    Earnest money isn’t required to secure a loan. However, it can help you stay competitive in the market. For example, let’s say you and several other buyers are interested in a house. The seller might ask for an earnest money deposit to prove your interest in putting in an offer. 

    Sellers want to know you’re serious about buying their home because selling a home takes a lot of work and money. Sellers are responsible for paying real estate agent fees, marketing their property, investing tons of time in open houses, and meeting prospective buyers. Therefore, they want to know that a buyer is serious about purchasing the home before they take it off the market and to do this, they might ask for an earnest money deposit. 

    Earnest money for a VA loan isn’t necessary, but it might help you stand out from other buyers interested in purchasing a particular property. So, if you’re asking, “Do I need earnest money with a VA loan?” you’ve come to the right place. This article will discuss everything you need to know about earnest money and VA loans to ensure you understand what it is and how it affects your ability to purchase a home. 

    KEY TAKEAWAYS

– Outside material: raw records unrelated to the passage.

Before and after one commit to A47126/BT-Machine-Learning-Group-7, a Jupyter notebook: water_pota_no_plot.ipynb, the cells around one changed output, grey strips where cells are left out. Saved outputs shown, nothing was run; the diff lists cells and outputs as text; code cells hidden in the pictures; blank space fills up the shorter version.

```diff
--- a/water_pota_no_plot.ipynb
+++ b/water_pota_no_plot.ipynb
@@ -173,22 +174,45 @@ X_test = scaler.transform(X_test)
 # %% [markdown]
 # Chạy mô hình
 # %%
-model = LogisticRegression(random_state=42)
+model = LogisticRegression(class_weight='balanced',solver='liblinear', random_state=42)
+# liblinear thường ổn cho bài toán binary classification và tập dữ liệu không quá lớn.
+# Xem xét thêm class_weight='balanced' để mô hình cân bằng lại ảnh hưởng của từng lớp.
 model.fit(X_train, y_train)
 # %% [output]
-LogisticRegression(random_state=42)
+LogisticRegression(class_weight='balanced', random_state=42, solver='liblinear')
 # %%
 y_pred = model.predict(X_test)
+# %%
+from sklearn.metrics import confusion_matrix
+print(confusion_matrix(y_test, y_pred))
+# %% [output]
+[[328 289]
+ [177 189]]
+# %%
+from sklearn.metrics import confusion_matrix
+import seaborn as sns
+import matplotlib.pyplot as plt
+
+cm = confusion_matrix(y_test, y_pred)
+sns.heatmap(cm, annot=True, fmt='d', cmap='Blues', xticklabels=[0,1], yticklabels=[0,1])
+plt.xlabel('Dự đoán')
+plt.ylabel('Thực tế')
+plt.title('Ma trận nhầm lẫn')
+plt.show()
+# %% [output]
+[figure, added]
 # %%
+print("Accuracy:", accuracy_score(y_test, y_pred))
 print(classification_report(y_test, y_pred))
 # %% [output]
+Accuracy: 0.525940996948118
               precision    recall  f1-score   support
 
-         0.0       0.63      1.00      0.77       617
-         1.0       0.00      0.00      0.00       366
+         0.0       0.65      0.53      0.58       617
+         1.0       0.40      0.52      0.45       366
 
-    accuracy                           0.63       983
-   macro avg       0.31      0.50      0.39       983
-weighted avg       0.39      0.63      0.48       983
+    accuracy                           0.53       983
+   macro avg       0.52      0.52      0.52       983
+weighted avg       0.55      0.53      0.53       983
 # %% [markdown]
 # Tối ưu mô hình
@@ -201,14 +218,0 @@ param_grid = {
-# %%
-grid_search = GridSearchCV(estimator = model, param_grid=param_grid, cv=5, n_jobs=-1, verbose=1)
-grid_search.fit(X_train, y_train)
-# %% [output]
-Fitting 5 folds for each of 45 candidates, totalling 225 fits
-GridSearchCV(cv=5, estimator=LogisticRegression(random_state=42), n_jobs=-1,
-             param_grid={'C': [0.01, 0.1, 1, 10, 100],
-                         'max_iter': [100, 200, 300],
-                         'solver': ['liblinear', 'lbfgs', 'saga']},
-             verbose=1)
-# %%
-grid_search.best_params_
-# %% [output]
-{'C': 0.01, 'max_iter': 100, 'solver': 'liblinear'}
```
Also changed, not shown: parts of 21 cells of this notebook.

    • Earnest money is not required for a VA loan, but putting down a good faith deposit can help you look more attractive to buyers. 
    • Market conditions, your budget, and seller demands will determine whether or not you need earnest money with a VA loan. 
    • If you’re not careful, you could lose your earnest money deposit. It’s crucial to read your purchase agreement to ensure you’re protected if the deal falls through due to home inspection, appraisal, and financing issues.

    What is Earnest Money?

    Earnest money with a VA loan simply means that you’re putting down a good faith deposit with the seller. Earnest money has nothing to do with the lender. Therefore, it’s not required to secure a home loan of any kind. However, putting earnest money down on a home shows the seller you’re highly interested in purchasing the home. Once they accept your offer, you’ll both sign a purchase agreement, and the home will be removed from the market during closing. 

    If, for some reason, the deal falls through, you’ll lose that deposit. For example, let’s say you put down an earnest money deposit in exchange for the seller taking the house off the market. You then change your mind about purchasing the house. In this case, you’ll lose your earnest money deposit. 

    Earnest money deposits can be as high as 3% of the home’s purchase price, but the amount varies depending on market conditions and the seller. Once you give the seller the earnest money deposit, it’s put into an escrow account until you’ve closed on the home. Then, once you’ve applied and been accepted for a VA loan, the money can be applied to associated costs like the down payment or closing costs.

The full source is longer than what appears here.